PROMPT
A verbatim copy of the listing is the expected output.
RECORDS TO PROCESS below:
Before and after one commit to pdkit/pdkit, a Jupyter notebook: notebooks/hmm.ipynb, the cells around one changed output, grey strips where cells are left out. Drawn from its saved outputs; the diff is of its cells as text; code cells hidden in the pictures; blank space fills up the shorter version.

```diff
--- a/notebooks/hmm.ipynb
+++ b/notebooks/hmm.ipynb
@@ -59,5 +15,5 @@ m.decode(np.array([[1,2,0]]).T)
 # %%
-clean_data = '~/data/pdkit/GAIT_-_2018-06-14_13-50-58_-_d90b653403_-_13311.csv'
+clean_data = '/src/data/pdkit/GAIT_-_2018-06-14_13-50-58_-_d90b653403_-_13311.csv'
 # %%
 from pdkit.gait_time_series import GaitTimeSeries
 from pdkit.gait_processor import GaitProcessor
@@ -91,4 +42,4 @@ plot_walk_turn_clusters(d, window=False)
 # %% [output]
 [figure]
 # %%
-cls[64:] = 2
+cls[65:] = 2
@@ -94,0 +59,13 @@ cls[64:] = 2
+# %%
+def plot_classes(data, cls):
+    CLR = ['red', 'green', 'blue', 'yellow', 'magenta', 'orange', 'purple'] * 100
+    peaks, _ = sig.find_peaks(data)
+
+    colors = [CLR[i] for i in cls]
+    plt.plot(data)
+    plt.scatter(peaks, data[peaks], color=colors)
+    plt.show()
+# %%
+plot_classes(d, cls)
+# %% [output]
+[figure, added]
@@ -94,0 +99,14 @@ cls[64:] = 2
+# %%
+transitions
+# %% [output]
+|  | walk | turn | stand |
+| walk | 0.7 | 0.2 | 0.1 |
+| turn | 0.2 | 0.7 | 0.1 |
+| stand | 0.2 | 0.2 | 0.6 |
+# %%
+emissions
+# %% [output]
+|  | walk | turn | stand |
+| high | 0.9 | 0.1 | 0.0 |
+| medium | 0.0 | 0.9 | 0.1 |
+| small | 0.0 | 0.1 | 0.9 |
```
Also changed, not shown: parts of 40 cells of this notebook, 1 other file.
End of RECORDS TO PROCESS.
ANSWER BELOW
Before and after one commit to pdkit/pdkit, a Jupyter notebook: notebooks/hmm.ipynb, the cells around one changed output, grey strips where cells are left out. Drawn from its saved outputs; the diff is of its cells as text; code cells hidden in the pictures; blank space fills up the shorter version.

```diff
--- a/notebooks/hmm.ipynb
+++ b/notebooks/hmm.ipynb
@@ -59,5 +15,5 @@ m.decode(np.array([[1,2,0]]).T)
 # %%
-clean_data = '~/data/pdkit/GAIT_-_2018-06-14_13-50-58_-_d90b653403_-_13311.csv'
+clean_data = '/src/data/pdkit/GAIT_-_2018-06-14_13-50-58_-_d90b653403_-_13311.csv'
 # %%
 from pdkit.gait_time_series import GaitTimeSeries
 from pdkit.gait_processor import GaitProcessor
@@ -91,4 +42,4 @@ plot_walk_turn_clusters(d, window=False)
 # %% [output]
 [figure]
 # %%
-cls[64:] = 2
+cls[65:] = 2
@@ -94,0 +59,13 @@ cls[64:] = 2
+# %%
+def plot_classes(data, cls):
+    CLR = ['red', 'green', 'blue', 'yellow', 'magenta', 'orange', 'purple'] * 100
+    peaks, _ = sig.find_peaks(data)
+
+    colors = [CLR[i] for i in cls]
+    plt.plot(data)
+    plt.scatter(peaks, data[peaks], color=colors)
+    plt.show()
+# %%
+plot_classes(d, cls)
+# %% [output]
+[figure, added]
@@ -94,0 +99,14 @@ cls[64:] = 2
+# %%
+transitions
+# %% [output]
+|  | walk | turn | stand |
+| walk | 0.7 | 0.2 | 0.1 |
+| turn | 0.2 | 0.7 | 0.1 |
+| stand | 0.2 | 0.2 | 0.6 |
+# %%
+emissions
+# %% [output]
+|  | walk | turn | stand |
+| high | 0.9 | 0.1 | 0.0 |
+| medium | 0.0 | 0.9 | 0.1 |
+| small | 0.0 | 0.1 | 0.9 |
```
Also changed, not shown: parts of 40 cells of this notebook, 1 other file.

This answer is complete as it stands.